Aim of the exercise:
Where a line below holds the string "progress", count it; then give the total without any other words.

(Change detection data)
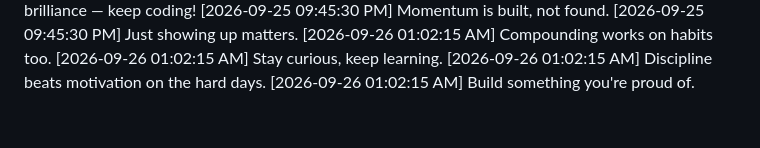
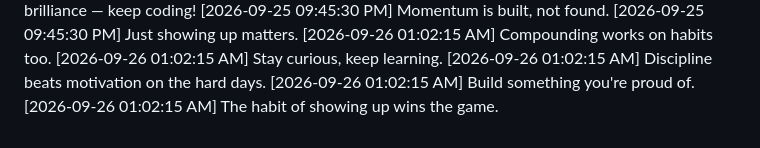
Before and after one commit to Niranjan266/green-squares-bot, a Markdown page: progress.md, the part around the change. Rendered like a GitHub page.

Commit message:
📈 Slow and steady climb

```diff
--- a/progress.md
+++ b/progress.md
@@ -1043,3 +1043,4 @@
 [2026-09-26 01:02:15 AM] Stay curious, keep learning.
 [2026-09-26 01:02:15 AM] Discipline beats motivation on the hard days.
 [2026-09-26 01:02:15 AM] Build something you're proud of.
+[2026-09-26 01:02:15 AM] The habit of showing up wins the game.
```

Result below:
3